## [WHAT IS BEING ASKED]
Going line by line through the entries below, note each one with "July", then report how many there are and nothing else.

····················

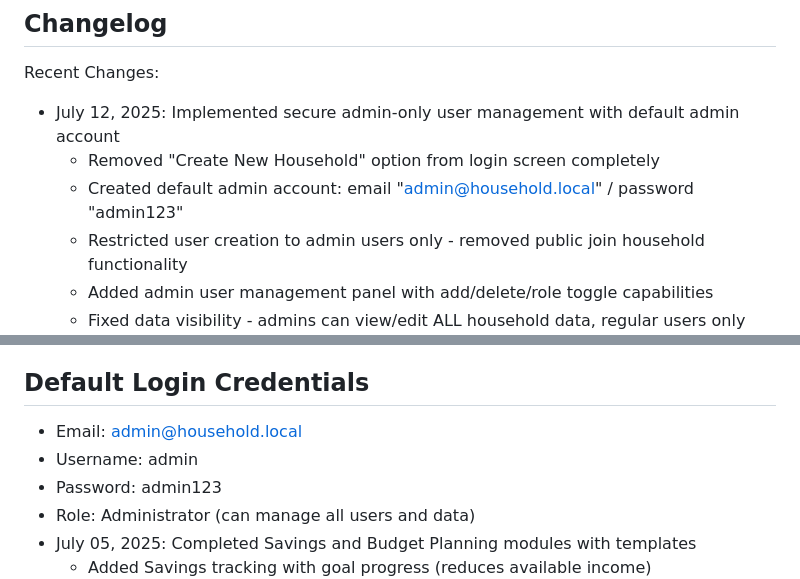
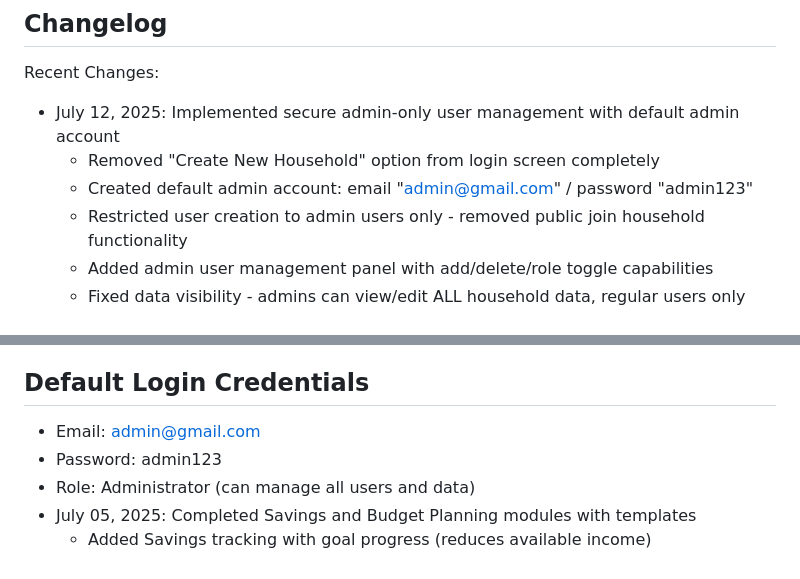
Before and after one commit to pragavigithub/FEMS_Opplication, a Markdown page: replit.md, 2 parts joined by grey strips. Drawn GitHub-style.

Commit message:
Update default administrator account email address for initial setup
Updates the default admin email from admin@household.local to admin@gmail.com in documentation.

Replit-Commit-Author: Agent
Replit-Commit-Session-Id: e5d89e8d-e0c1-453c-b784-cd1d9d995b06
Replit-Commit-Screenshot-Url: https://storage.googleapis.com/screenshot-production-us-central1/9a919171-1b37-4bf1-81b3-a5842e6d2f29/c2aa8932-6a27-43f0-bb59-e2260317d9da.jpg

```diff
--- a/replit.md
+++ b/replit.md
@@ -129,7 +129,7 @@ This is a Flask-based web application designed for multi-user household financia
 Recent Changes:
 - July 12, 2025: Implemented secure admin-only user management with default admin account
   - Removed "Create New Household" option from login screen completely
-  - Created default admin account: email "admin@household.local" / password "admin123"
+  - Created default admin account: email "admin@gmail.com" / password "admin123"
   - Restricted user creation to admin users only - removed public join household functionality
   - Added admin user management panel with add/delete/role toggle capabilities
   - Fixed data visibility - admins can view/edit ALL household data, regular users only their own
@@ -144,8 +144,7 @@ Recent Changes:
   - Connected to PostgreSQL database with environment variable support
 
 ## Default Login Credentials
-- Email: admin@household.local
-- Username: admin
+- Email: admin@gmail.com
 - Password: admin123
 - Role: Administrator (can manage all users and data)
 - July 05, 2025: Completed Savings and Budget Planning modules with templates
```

····················

## [TASK ANSWER]
2